There’s a lot of discussion about Monday’s Supreme Court decision which pitted religious freedoms against LGBT rights. Was the ruling really that significant? Since it was so narrow in scope, should Christian conservatives really rejoice? Did the justices merely kick the can down the road? (For my own take, see here and here.)
Scores of articles have already been written on this, which means that it’s easy to lose sight of the forest for the trees. The bottom line is that Jack Phillips won. His religious freedoms were upheld. There was a pushback against governmental hostility towards religion. All that is very good news.
To put this in perspective, what if the Supreme Court had ruled against Phillips? What if the justices said that the state was within its rights to punish him for declining to design a same-sex “wedding” cake? What if there was no pushback against Colorado’s overt and explicit hostility towards Phillip’s Christian beliefs? What then?
What would headlines have looked like on Monday from the Alliance Defending Freedom, which represented Phillips? Or from the FRC, or from a host of other conservative Christian organizations? What would people like me have written, and what would you, the readers, have been thinking?

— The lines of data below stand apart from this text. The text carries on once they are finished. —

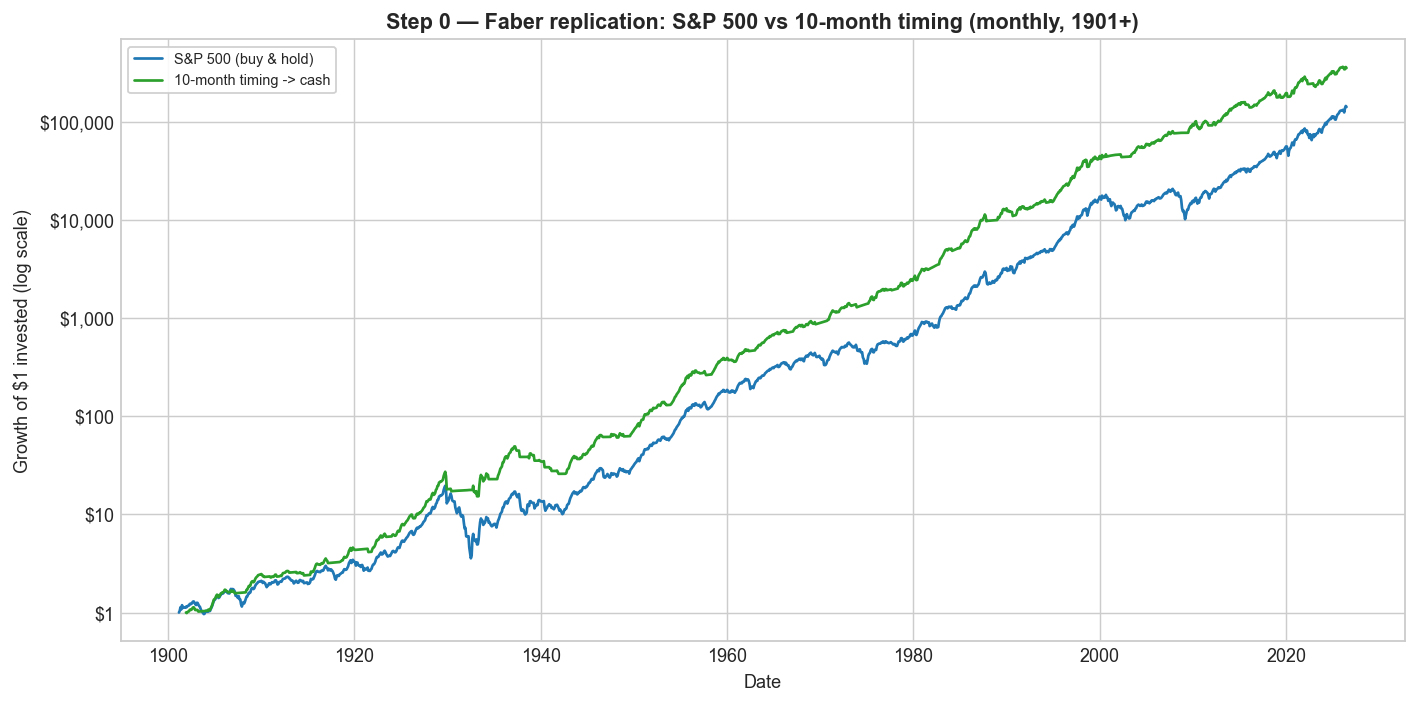
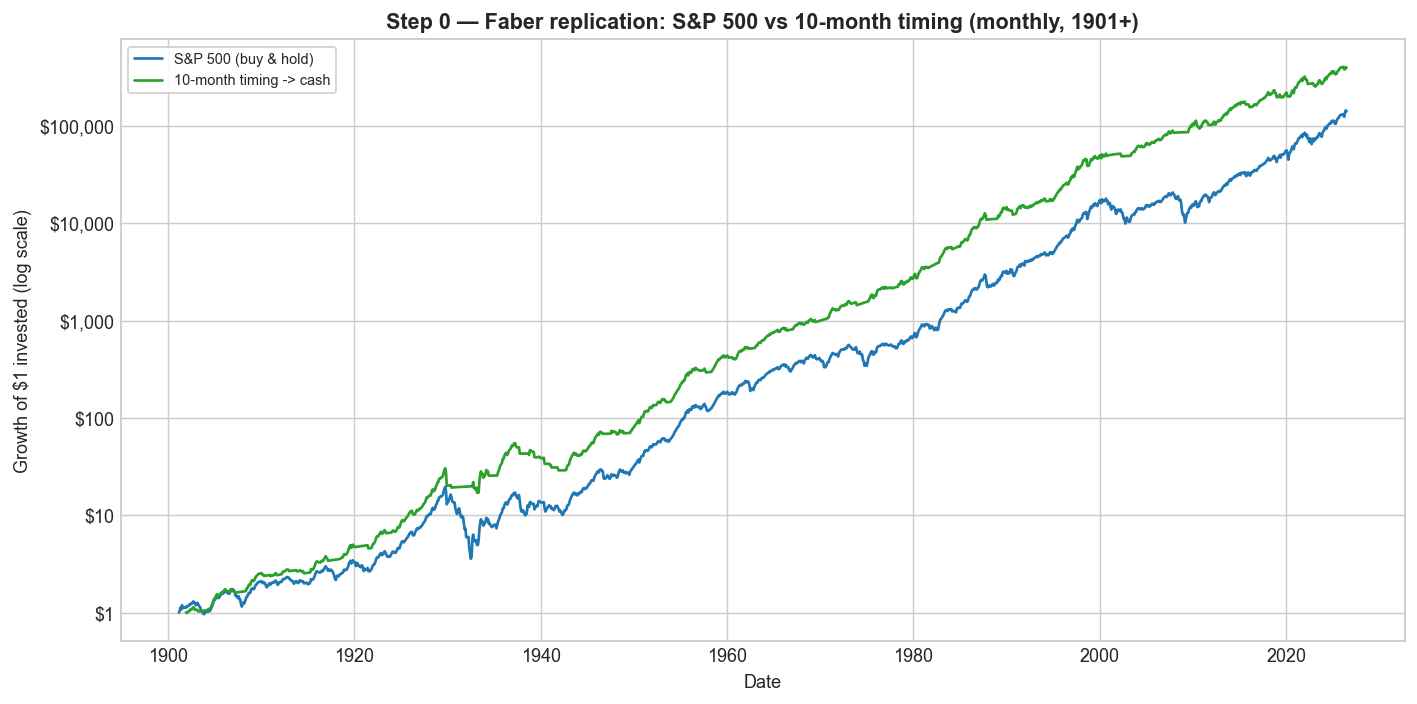
No arbitrary placeholders: real data everywhere; pre-1926 gap uses the real-series average
Audited the whole data path for non-real values. Findings + fixes:

- Returns: ALL real. Daily TR = real ^SP500TR (1988+) spliced with a reconstruction
  from REAL ^GSPC price + REAL Shiller dividends (validated 0.5%/yr vs the real
  series). Monthly TR = real Shiller. Added a guard so run_faber_leverage refuses to
  run on the synthetic offline-fallback series (it never silently fakes data).

- T-bills: real ^IRX (1960+) and real Ken French / Ibbotson 1-month bill (1926+).
  The ONLY remaining arbitrary constant was a 2% placeholder for 1901-1926 (touched
  only by the monthly Faber replication; the daily 1928+ analysis was already 100%
  real). Replaced it with the AVERAGE of the real T-bill series (3.29%/yr) per the
  request -- an average of real history, not a made-up number.

Effect: the daily headline tables are UNCHANGED (daily rf was already real --
buy-hold Sharpe stays 0.4346). Only the 1901-1926 monthly replication shifts
slightly (buy-hold Sharpe 0.50->0.49, timing 0.74->0.72, timing CAGR 10.89->10.99).

src/long_history.py: avg_real_tbill_monthly() + real-average gap fill in
long_risk_free_daily/_monthly. run_faber_leverage.py: real-data guard. Paper + README
now carry an explicit "Data provenance -- what is real" note. 11 tests pass; PDF
rebuilt.

diff --git a/src/long_history.py b/src/long_history.py
@@ -295,19 +295,30 @@ def load_ff_riskfree() -> pd.Series:
 # ---------------------------------------------------------------------------
 # Long risk-free (T-bill) series
 # ---------------------------------------------------------------------------
+def avg_real_tbill_monthly() -> float:
+    """The AVERAGE monthly T-bill return over the real data we have (Ken French,
+    1926+). Used only to fill the pre-1926 gap, so a missing stretch is an average
+    of real history rather than an arbitrary made-up number."""
+    ff = load_ff_riskfree()
+    if len(ff):
+        return float(ff.mean())
+    return (1.0 + PRE1960_TBILL_ANNUAL) ** (1.0 / 12.0) - 1.0
+
+
 def long_risk_free_daily(index: pd.Index) -> pd.Series:
     """Daily risk-free return aligned to ``index``, using REAL T-bill rates:
 
       * 1960 onward : ^IRX (13-week T-bill), converted to a daily rate.
       * before 1960 : Ken French 1-month T-bill (Ibbotson), the monthly return
                       spread evenly across that month's trading days.
-      * before 1926 : the small ``PRE1960_TBILL_ANNUAL`` constant (rarely hit;
-                      our daily history starts in 1928).
+      * before 1926 : the AVERAGE of the real T-bill series above (the daily
+                      history starts in 1928, so this is essentially never hit).
     """
     rf = dl.get_risk_free_daily(index).copy()    # ^IRX-based, 0 before it starts
     irx = dl.get_level_series(config.RISK_FREE_TICKER)
     irx_start = irx.index.min() if irx is not None else pd.Timestamp("1960-01-01")
-    const_daily = (1.0 + PRE1960_TBILL_ANNUAL) ** (1.0 / config.TRADING_DAYS_PER_YEAR) - 1.0
+    # Fill value for any gap = the average of the REAL series (not a constant).
+    fill_daily = (1.0 + avg_real_tbill_monthly()) ** (1.0 / config.TRADING_DAYS_PER_MONTH) - 1.0
 
     pre = index[index < irx_start]
     if len(pre):
@@ -318,18 +329,15 @@ def long_risk_free_daily(index: pd.Index) -> pd.Series:
             # number of in-sample trading days per pre-1960 month
             days = pd.Series(1, index=pm).groupby(level=0).transform("sum")
             monthly = pd.Series(ff_p.reindex(pm).values, index=pre)
-            daily_pre = (monthly.values / days.values)
-            rf.loc[pre] = daily_pre
-        else:
-            rf.loc[pre] = const_daily
-        rf.loc[pre] = rf.loc[pre].fillna(const_daily)
+            rf.loc[pre] = monthly.values / days.values
+        rf.loc[pre] = rf.loc[pre].fillna(fill_daily)   # pre-1926 gap -> real-series average
     return rf.rename("rf_daily")
 
 
 def long_risk_free_monthly(index: pd.Index) -> pd.Series:
     """Monthly risk-free return aligned to month-end ``index``: ^IRX (1960+),
-    Ken French 1-month T-bill (1926-1960), and a small constant before 1926."""
-    const_monthly = (1.0 + PRE1960_TBILL_ANNUAL) ** (1.0 / 12.0) - 1.0
+    Ken French 1-month T-bill (1926-1960), and — for the pre-1926 gap that only
+    the 1901-1926 monthly replication touches — the AVERAGE of the real series."""
     irx = dl.get_level_series(config.RISK_FREE_TICKER)
     out = pd.Series(np.nan, index=index)
 
@@ -342,4 +350,4 @@ def long_risk_free_monthly(index: pd.Index) -> pd.Series:
         irx_m = irx_m.reindex(index).ffill()
         mask = index >= irx.index.min()        # ^IRX takes over from 1960
         out[mask] = irx_m[mask]
-    return out.fillna(const_monthly).rename("rf_monthly")
+    return out.fillna(avg_real_tbill_monthly()).rename("rf_monthly")

diff --git a/run_faber_leverage.py b/run_faber_leverage.py
@@ -669,6 +669,14 @@ def main():
     # --- data ---
     print("[data] building long-history total return ...")
     daily_idx, meta = lh.long_daily_tr()
+    # Guard: NEVER run the analysis on the synthetic fallback. The paper must use
+    # real data (real ^SP500TR spliced with a real-price + real-dividend
+    # reconstruction); error out loudly if the real series are missing.
+    if meta.get("method") != "spliced":
+        raise RuntimeError(
+            "Refusing to run on non-real data: long_daily_tr fell back to "
+            f"'{meta.get('method')}'. Ensure ^SP500TR and ^GSPC are downloaded "
+            "(delete data/raw cache and re-run with a network connection).")
     monthly_idx = lh.combined_monthly_tr(start="1901-01-01")
     u = rt.simple_returns(daily_idx)
     rf_d = lh.long_risk_free_daily(u.index)

diff --git a/reports/research_paper.md b/reports/research_paper.md
@@ -10,9 +10,25 @@ the Shiller dividend yield (this reconstruction tracks the real series with
 0.50%/yr error and 0.9996 correlation over 1988–2026). Cash and the financing of
 leverage use **real T-bill rates** throughout: `^IRX` (13-week T-bill) from 1960,
 and the Ken French / Ibbotson **1-month T-bill** (monthly) before that, back to
-1926 — so the risk-free covers the entire 1928+ daily sample (it averaged ~0% in
-the 1930s–40s, ~1–3% in the 1950s, and ~3.2% over the full sample). The trend
-signal is lagged one day, so nothing uses information we could not have had.
+1926 — so the risk-free is **real** across the entire 1928+ daily sample (≈0% in
+the 1930s–40s, ~1–3% in the 1950s, ~3.2% mean). The trend signal is lagged one day,
+so nothing uses information we could not have had.
+
+**Data provenance — what is real.** Every return and every cash rate in this study
+is *real, physical* market data, not an assumption:
+
+* **Daily total return** — real `^SP500TR` from 1988; before that, **real** `^GSPC`
+  price returns plus the **real** Shiller dividend yield (a reconstruction of total
+  return from two real series, validated against `^SP500TR` at 0.50%/yr tracking
+  error and 0.9996 correlation over 1988–2026). The pipeline **refuses to run** on
+  the synthetic offline-fallback series.
+* **Monthly total return** (Faber replication) — real Shiller price + dividends.
+* **T-bill / cash** — real `^IRX` (1960+) and real Ken French / Ibbotson 1-month
+  bill (1926+). The *only* span with no free real short-rate data is **1901–1926**
+  (touched solely by the monthly replication); there we apply the **average of the
+  real T-bill series (≈3.3%/yr)**, not an arbitrary constant.
+* **The one explicit model** (not data) is the cost set in §2 (expense, financing
+  spread over the real T-bill, turnover); every result is also available *gross*.
 
 **How the ratios are computed** (all from *daily* returns, then annualized):
 * **CAGR** — geometric: the constant yearly rate that turns the start wealth into
@@ -44,9 +60,9 @@ use that, then its daily twin (the 200-day SMA).
 
 | | S&P 500 buy & hold | 10-month timing → cash |
 |---|---|---|
-| CAGR | 9.95% | 10.89% |
-| Volatility | 15.4% | 10.8% |
-| Sharpe | 0.50 | **0.74** |
+| CAGR | 9.95% | 10.99% |
+| Volatility | 15.4% | 10.9% |
+| Sharpe | 0.49 | **0.72** |
 | Max drawdown | −81.8% | **−47.5%** |
 
 (Faber's published drawdowns are −83.66% → −42.24%; we reproduce the same

diff --git a/README.md b/README.md
@@ -241,6 +241,15 @@ reports/
 * **Monthly total return back to 1901** (Shiller) for the Faber replication.
 * **Cash / financing:** real T-bill rates throughout — `^IRX` (13-week) from 1960,
   and the Ken French / Ibbotson 1-month T-bill (monthly) before that, back to 1926.
+  The only span with no free real short-rate (1901–1926, used only by the monthly
+  Faber replication) uses the **average of the real series (≈3.3%/yr)**, not a
+  made-up constant.
+
+**Everything is real, physical data** — the daily total return is real `^SP500TR`
+(1988+) and, before that, real `^GSPC` price + real Shiller dividends (validated at
+0.5%/yr vs the real series); the pipeline refuses to run on the synthetic fallback.
+The one explicit *model* (not data) is the cost set (expense, financing spread,
+turnover), and every result is also available gross.
 * **Real leveraged ETFs:** SSO (2×), UPRO (3×), SPXL (3×).
 
 Sources are Yahoo Finance (`yfinance`), Robert Shiller's dataset (long dividends),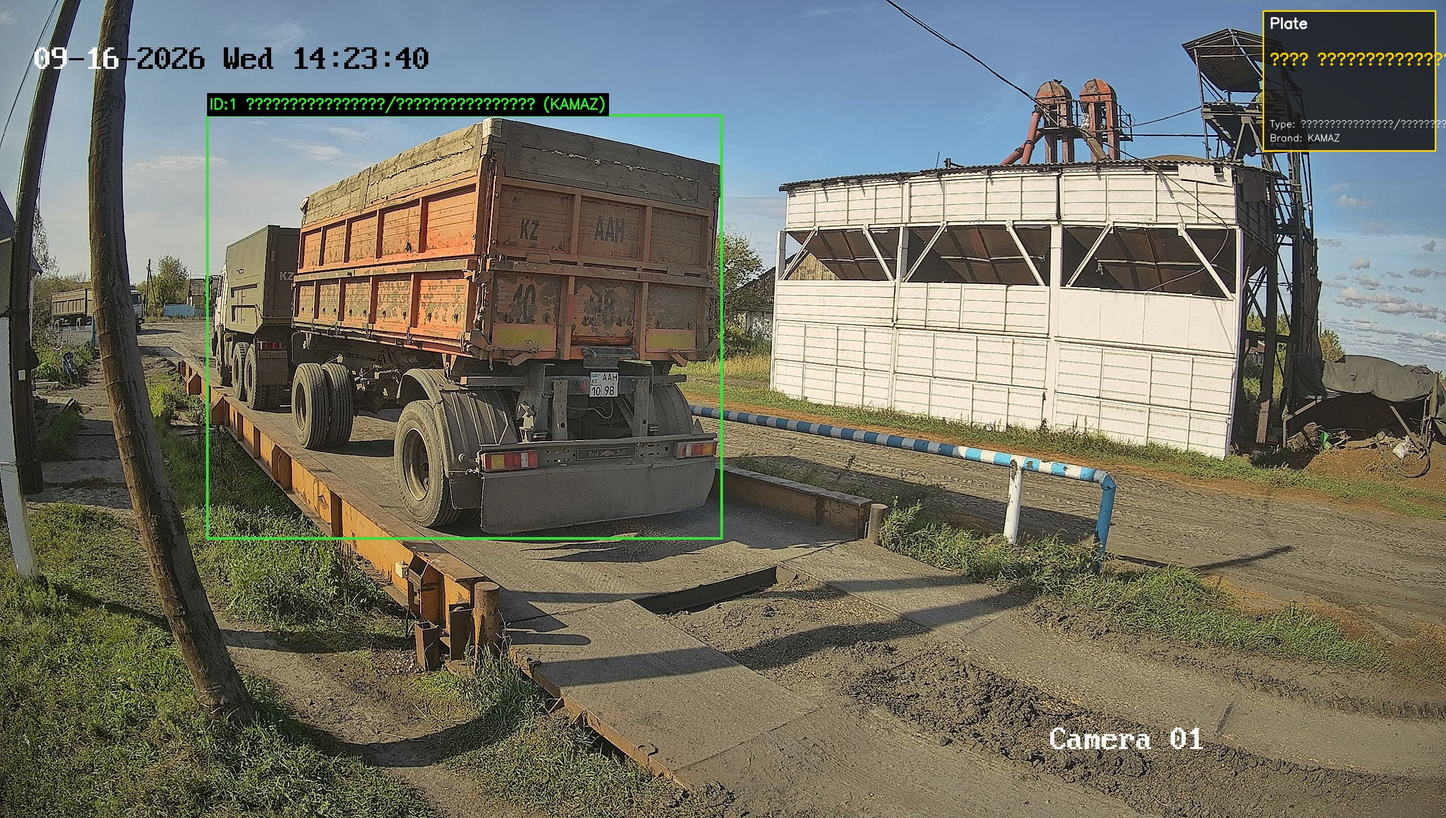
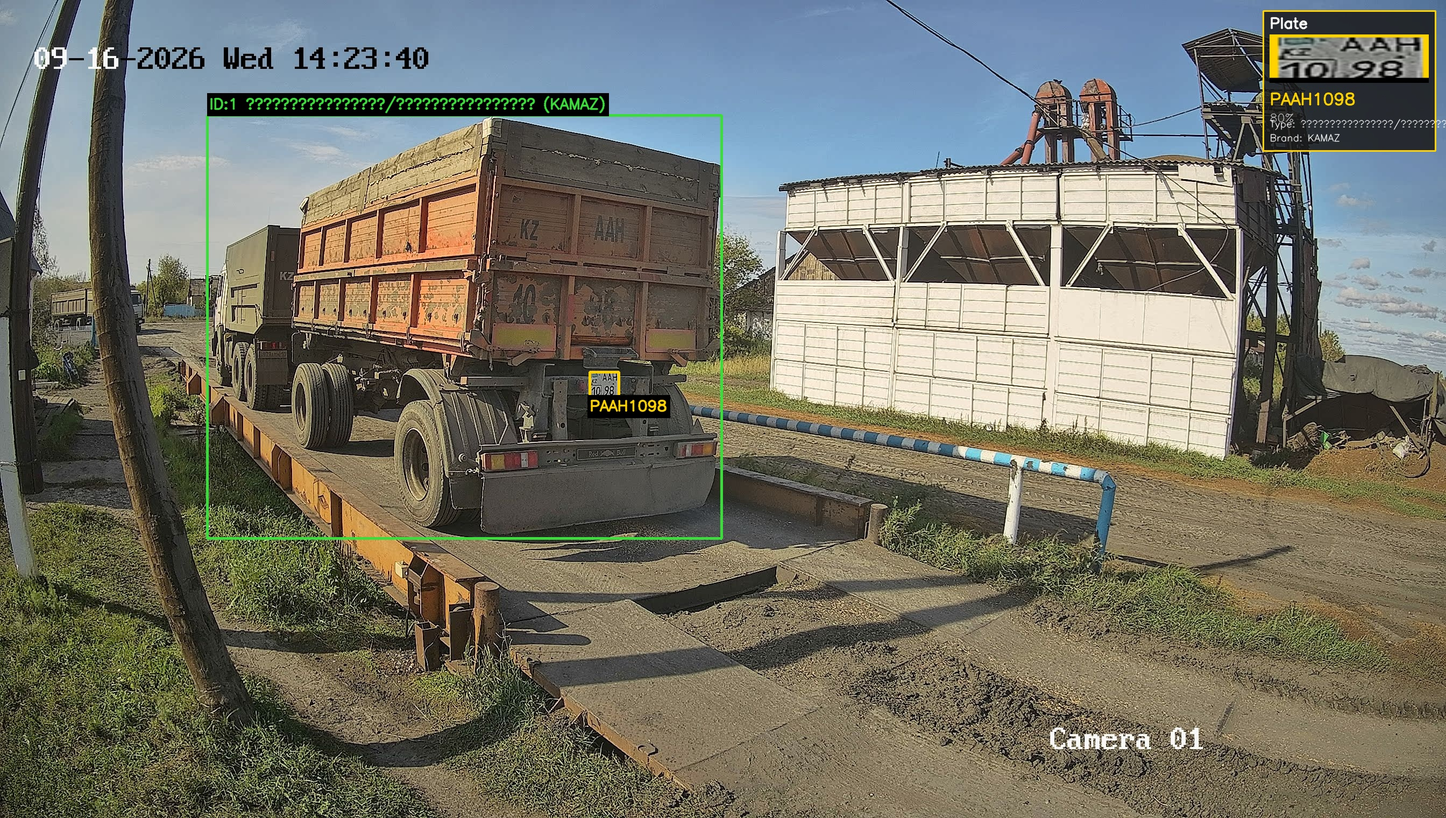
Support two-line plates and increase annotated sample count to 10
Old-style plates (letter series on top, number below, often blue
background — common on trailers/agricultural equipment) were only
read line-by-line and never matched the single-line format, so they
were silently dropped. Vertically stacked OCR fragments are now
merged in reading order and matched against a dedicated two-line
pattern, recovering plates like 4.jpg and 9.jpg.

Changed region(s): [[0.875, 0.0309, 1.0, 0.1546], [0.4062, 0.4329, 0.4688, 0.5257]]

diff --git a/src/plate.py b/src/plate.py
@@ -16,6 +16,10 @@ _ocr = None
 # слишком легко совпадает со штампом даты на кадре камеры (например "2019" в "2019 Tue").
 _FALLBACK_PLATE_REGEX = re.compile(r"^\d{2,3}[A-Z]{1,4}\d{0,4}$")
 _FALLBACK_LEN_RANGE = range(5, 10)
+# Номера старого двухстрочного образца (часто на синих табличках прицепов/спецтехники):
+# буквенная серия сверху, номер снизу — например "AFE" над "P523". OCR читает такие
+# строки как два отдельных фрагмента, поэтому их нужно сначала склеить по вертикали.
+_TWO_LINE_PLATE_REGEX = re.compile(r"^[A-Z]{1,4}\d{2,5}$")
 # Сколько символов слева пробуем отрезать перед строгим совпадением с форматом номера —
 # OCR иногда цепляет соседний код страны ("KZ"/"K2" слева от рамки номера) к тексту
 _MAX_PREFIX_TRIM = 3
@@ -67,6 +71,33 @@ def _run_ocr(crop):
     return results
 
 
+def _two_line_candidates(fragments):
+    """Ищет пары фрагментов, расположенных друг над другом (верхняя строка —
+    буквенная серия, нижняя — номер с кодом региона), и склеивает их в одного
+    кандидата в естественном порядке чтения (сверху вниз)."""
+    candidates = []
+    for text_a, conf_a, box_a in fragments:
+        ax1, ay1, ax2, ay2 = box_a
+        ah = max(ay2 - ay1, 1)
+        aw = max(ax2 - ax1, 1)
+        for text_b, conf_b, box_b in fragments:
+            bx1, by1, bx2, by2 = box_b
+            if by1 <= ay1:  # b должен быть строго ниже a (a — верхняя строка)
+                continue
+            bh = max(by2 - by1, 1)
+            x_overlap = min(ax2, bx2) - max(ax1, bx1)
+            if x_overlap < 0.4 * min(aw, bx2 - bx1):
+                continue
+            gap = by1 - ay2
+            if gap < -0.6 * max(ah, bh) or gap > 0.9 * max(ah, bh):
+                continue
+            merged_text = text_a + text_b
+            conf = min(conf_a, conf_b)
+            bbox = (min(ax1, bx1), ay1, max(ax2, bx2), by2)
+            candidates.append((merged_text, conf, bbox))
+    return candidates
+
+
 def _best_strict_match(text: str):
     """Пробует сам текст и его суффиксы (отрезая посторонний префикс вроде кода
     страны 'KZ'/'K2', слипшегося с рамкой номера) на точное совпадение с форматом
@@ -113,6 +144,15 @@ def find_plate(image, vehicle_bbox: tuple) -> PlateResult:
     ]
     if fallback_candidates:
         text, conf, bbox_local = max(fallback_candidates, key=lambda c: c[1])
+        return PlateResult(text, conf, to_global(bbox_local))
+
+    # 3) двухстрочный номер старого образца (серия сверху, номер снизу)
+    two_line_matches = [
+        (text, conf, bbox_local) for text, conf, bbox_local in _two_line_candidates(fragments)
+        if _TWO_LINE_PLATE_REGEX.match(text)
+    ]
+    if two_line_matches:
+        text, conf, bbox_local = max(two_line_matches, key=lambda c: c[1])
         return PlateResult(text, conf, to_global(bbox_local))
 
     return PlateResult(None, 0.0, None)

diff --git a/src/pipeline.py b/src/pipeline.py
@@ -22,7 +22,7 @@ from plate import find_plate, read_text_tokens  # noqa: E402
 from classify import classify_vehicle  # noqa: E402
 
 IMAGE_EXTS = {".jpg", ".jpeg", ".png"}
-N_ANNOTATED_SAMPLES = 6  # сколько размеченных картинок сохранить для демонстрации
+N_ANNOTATED_SAMPLES = 10  # сколько размеченных картинок сохранить для демонстрации
 
 
 def _put_label(image, text, org, color, scale=0.9, thickness=2, bg=(0, 0, 0)):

We would have been outraged. We would have taken this as a slap in our faces and a mockery of our faith. We would have shouted, “What about the First Amendment?!” We would have been up in arms.
And look at the headlines on liberal websites, or, more specifically, LGBT websites. How was this decision reported?
The Advocate, a flagship LGBT publication ran this headline: “Homophobes Gorsuch, Thomas Wanted the Cake Shop Decision to Go Further.”
And the article, by Trudy Ring, stated, “The high court’s decision, issued today, was tailored narrowly, applying only to this case, but it sets the scene for more court clashes over the right to turn away LGBT customers and, whether or not the high court intended, gives some ammunition to those who would argue for this right. And some conservative justices thought the ruling did not go far enough.”
The LGBTQ Nation website reported that “Today’s ruling chips away at one of America’s most basic values for the last 50 years – the freedom to expect that a business will serve all customers without discrimination.”
The article also cited Democratic leaders who were unhappy with the ruling.
An article on Queerty.com stated bluntly, “The Supreme Court has ruled 7-2 in favor of Jack Phillips, the anti-gay baker from Colorado who refused to make a wedding cake for a same-sex couple, and American bigots couldn’t be happier.”
Again I ask: How would we have reacted had the shoe been on the other foot? What would be writing and saying today had the ruling gone against Jack?
Contrast the Advocate headline, which vilified Justices Gorsuch and Thomas, with this headline on the Stream (a conservative Christian website for which I write regularly): “We Must Clone Clarence Thomas: The Lesson of SCOTUS’ Wedding Cake Decision.”
According to John Zmirak, the author of the Stream article, “The hatred today’s left feels toward orthodox Christianity is fanatical. Remember how Inspector Javert, in Les Misérables, sought pretext after pretext for imprisoning Jean Valjean? So the left will keep hunting Christians. Justice Kennedy has just told them the opening and closing days for hunting season.”
And Zmirak notes that Thomas was acutely aware of these dangers, writing in his opinion,
In Obergefell, I warned that the Court’s decision would ‘inevitabl[y] … come into conflict’ with religious liberty, ‘as individuals....are confronted with demands to participate in and endorse civil marriages between same-sex couples.’ … This case proves that the conflict has already emerged. Because the Court’s decision vindicates Phillips’ right to free exercise, it seems that religious liberty has lived to fight another day. But, in future cases, the freedom of speech could be essential to preventing Obergefell from being used to ‘stamp out every vestige of dissent’ and ‘vilify Americans who are unwilling to assent to the new orthodoxy.’ If that freedom is to maintain its vitality, reasoning like the Colorado Court of Appeals’ must be rejected.
I couldn’t have said it better.
The bad news is that the ruling wasn’t broader and that all the justices didn’t agree on the very dangers that Thomas and Gorsuch (and others in the past) warned about. How could these dangers not be seen? Even a nearsighted man without glasses could see what was coming – with any insight at all.
But the good news is that, in the end, this was about Jack Phillips, who took a stand where many others would have caved in, enduring 5 years of grueling litigation, with his whole life turned upside down. And he took that stand with grace and courage. Because he won, we won.
For that, I’m very thankful.